My fingers are trembling as I begin this post. You see, I am preparing to bear my soul. My heart races; I brace myself. I wonder what others will think of me after I make this confession.
You see, I have an addiction. You see, I am . . . oh, crap, I don't know if I can go through with this.
You see, I am a bibliophile. I said it. I love books. Not just reading them, but owning them as well. My compulsion started in college. I had experimented with books recreationally – with my friends – but now I had to purchase books for class. And I also, as fortune would have it, I fell into the wrong crowd. I had friends who enjoyed going from bookstore to bookstore, binging on "Book and Paper" shows.
Pretty soon I was buying books instead of beer (guys will buy the beer). And I knew it was becoming a problem when I started purchasing books by category – not just poetry, but my own brand of eclectic poetry. For the bibliophile, books are like drugs or alcohol. I have a book of poems written by an English clockmaker – that seems to be a kind of micro-brew. I tasted his words, and while curling up with that early 19th century book, I know that few have tasted those words on one's lips in Georgia. It's not great poetry, but it reminds me of Robert Burns' "Ode to A Louse" (not the quality but the strangeness).
And when I felt dirty, I got into the heavy stuff – romance novels, the crack cocaine of the book world. You can start a romance novel on a Friday night, and by 10:30, you feel the effects – the warm feeling "down there," the emptiness one feels afterwards, and the shame of polishing off the paperback in an evening. Oh, the shame. Now that I have written that, perhaps romance novels are like junk food more than crack cocaine. Because of the guilt and emptiness. Still a vice.
Then there are certain classics – like Moliere. They are like the port wine of books. It is something I enjoy, but as I am reading it, I know there are subtleties that I miss. There is humor lost on a 21st century gal. Plus, like a good port, I can sip and put it down, not needing to finish the bottle.
When I started collecting the same book but different imprinting, judging the bindings, scouring for first editions, I knew I was hopelessly lost in my addiction. Hubbie and I are childless and we don't have cable, so when he is not pawing my privates, we read in bed. And when he is romantic, he reads my poetry to me. Goodness, he is my co-dependent spouse.
Dr. ~Deb, a new reader of mine, probably has some experience in addiction, but probably not this particular addiction. I know I have a problem, but I just don't want to stop. I like the feeling I get when lost in a book. Or just looking for books in an old bookstore.

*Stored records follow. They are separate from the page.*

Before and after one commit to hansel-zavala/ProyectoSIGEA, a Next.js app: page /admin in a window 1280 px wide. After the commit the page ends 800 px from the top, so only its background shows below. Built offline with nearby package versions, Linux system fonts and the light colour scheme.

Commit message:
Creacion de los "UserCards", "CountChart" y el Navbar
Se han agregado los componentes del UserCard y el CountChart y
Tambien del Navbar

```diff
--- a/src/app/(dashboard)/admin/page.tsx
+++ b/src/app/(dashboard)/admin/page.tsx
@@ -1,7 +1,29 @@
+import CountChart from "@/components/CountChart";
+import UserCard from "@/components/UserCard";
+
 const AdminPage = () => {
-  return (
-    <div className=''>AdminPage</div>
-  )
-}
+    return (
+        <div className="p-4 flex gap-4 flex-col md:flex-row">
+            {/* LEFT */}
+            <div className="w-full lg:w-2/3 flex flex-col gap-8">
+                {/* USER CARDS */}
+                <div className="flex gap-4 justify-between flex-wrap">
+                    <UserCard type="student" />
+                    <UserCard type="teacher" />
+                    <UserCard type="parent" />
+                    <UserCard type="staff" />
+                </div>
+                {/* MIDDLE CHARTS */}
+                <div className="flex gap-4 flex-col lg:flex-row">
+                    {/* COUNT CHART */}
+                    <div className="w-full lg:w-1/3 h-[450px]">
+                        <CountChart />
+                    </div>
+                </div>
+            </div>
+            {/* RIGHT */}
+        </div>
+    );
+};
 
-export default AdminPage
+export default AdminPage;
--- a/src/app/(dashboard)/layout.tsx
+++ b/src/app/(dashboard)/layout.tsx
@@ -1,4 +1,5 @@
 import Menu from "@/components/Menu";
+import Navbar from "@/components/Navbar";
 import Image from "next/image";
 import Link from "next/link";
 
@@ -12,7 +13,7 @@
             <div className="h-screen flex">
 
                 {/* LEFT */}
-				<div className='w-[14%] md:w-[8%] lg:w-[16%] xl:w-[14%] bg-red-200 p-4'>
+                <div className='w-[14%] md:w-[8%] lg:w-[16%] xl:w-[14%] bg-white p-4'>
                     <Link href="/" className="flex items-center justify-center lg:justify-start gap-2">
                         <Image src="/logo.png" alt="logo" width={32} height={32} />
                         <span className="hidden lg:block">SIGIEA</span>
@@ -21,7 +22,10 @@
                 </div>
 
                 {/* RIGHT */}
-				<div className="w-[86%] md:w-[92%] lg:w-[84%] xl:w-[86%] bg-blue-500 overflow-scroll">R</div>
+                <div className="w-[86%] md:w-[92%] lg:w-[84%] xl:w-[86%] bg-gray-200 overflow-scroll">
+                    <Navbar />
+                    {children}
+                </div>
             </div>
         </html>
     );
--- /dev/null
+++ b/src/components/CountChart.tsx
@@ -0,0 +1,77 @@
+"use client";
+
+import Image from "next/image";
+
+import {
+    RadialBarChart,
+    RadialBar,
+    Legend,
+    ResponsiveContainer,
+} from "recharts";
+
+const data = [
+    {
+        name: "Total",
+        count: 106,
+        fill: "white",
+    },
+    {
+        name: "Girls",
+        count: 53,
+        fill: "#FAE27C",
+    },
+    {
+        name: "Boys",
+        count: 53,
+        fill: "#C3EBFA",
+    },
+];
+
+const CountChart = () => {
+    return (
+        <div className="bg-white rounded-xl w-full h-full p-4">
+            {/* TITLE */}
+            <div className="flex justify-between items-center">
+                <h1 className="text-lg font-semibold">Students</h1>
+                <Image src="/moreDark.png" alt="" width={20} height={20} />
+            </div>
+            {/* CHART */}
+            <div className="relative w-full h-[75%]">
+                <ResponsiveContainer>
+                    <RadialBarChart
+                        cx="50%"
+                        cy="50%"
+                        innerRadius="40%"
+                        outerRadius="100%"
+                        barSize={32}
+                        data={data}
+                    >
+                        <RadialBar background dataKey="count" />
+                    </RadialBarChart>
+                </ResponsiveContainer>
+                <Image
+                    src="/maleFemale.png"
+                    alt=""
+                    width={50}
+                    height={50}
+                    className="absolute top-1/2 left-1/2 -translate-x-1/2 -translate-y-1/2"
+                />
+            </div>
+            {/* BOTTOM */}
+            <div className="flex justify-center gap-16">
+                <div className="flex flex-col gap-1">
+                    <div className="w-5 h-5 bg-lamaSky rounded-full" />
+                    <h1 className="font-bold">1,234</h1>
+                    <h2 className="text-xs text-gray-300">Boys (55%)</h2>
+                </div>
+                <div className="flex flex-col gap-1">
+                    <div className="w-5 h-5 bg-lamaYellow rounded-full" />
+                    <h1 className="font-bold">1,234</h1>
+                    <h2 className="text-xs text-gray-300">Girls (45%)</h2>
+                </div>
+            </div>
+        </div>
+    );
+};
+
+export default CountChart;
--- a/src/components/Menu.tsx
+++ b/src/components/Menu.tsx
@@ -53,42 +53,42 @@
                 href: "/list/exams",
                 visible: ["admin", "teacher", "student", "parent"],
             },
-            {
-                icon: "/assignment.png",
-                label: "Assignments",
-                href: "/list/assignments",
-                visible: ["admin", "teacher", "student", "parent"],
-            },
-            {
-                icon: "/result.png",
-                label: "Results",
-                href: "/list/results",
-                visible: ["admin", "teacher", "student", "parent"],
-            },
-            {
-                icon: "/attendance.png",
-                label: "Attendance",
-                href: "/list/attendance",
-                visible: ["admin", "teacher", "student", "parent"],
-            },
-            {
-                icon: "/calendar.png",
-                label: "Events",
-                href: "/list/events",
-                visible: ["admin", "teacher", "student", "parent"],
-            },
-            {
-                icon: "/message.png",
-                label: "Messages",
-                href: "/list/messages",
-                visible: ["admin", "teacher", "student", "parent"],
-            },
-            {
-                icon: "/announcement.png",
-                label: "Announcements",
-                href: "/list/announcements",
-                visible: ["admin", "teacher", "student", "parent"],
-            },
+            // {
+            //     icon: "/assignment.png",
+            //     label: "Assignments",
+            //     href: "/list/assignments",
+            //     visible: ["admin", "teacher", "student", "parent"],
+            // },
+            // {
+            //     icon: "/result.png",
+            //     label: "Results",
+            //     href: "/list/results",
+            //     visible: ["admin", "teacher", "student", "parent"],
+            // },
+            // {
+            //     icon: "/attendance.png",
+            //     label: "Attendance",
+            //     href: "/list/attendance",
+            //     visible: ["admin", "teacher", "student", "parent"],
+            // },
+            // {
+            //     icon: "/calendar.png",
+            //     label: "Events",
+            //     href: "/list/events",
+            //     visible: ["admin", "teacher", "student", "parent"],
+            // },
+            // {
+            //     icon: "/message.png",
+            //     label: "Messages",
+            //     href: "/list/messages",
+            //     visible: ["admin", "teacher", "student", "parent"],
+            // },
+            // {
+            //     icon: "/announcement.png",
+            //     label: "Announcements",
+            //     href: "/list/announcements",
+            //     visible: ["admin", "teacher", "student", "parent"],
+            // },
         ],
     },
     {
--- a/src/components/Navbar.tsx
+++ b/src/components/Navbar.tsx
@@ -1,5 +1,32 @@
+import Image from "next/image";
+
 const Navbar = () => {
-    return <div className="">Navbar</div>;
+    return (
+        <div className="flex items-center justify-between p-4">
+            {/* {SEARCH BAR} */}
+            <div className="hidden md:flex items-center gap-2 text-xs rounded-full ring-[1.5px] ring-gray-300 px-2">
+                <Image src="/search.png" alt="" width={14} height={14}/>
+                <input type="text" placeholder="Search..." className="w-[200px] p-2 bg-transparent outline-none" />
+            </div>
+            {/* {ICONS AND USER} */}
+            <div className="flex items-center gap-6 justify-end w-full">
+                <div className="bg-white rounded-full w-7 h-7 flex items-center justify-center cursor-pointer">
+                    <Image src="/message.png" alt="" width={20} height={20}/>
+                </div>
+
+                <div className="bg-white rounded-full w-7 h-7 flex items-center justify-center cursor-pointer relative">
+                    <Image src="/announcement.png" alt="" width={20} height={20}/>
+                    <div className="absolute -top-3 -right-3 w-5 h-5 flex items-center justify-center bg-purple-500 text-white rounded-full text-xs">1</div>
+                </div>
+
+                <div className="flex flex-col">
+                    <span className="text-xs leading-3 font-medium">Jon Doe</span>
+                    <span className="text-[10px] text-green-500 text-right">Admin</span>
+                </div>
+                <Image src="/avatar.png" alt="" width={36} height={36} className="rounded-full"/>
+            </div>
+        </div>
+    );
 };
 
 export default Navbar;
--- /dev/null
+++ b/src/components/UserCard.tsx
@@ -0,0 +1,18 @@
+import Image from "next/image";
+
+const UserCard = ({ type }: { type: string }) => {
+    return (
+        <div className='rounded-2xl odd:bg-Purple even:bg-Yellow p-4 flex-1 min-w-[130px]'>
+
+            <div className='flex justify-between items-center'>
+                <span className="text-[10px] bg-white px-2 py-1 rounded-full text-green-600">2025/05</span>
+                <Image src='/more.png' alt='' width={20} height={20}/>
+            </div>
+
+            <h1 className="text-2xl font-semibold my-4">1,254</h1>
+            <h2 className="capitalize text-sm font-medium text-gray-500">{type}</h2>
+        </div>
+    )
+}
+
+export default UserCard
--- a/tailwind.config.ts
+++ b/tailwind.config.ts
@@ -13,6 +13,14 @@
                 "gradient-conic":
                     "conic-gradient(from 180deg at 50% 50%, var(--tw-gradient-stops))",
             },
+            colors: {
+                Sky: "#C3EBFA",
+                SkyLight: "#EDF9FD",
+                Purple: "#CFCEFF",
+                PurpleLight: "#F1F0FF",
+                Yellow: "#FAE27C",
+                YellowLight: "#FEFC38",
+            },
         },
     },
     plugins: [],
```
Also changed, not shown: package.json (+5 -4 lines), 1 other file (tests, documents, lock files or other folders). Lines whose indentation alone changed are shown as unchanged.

I have a problem. I am a bibliophile. And I (sob) can't help myself. I am so ashamed. But the books feel so good.
2 days ago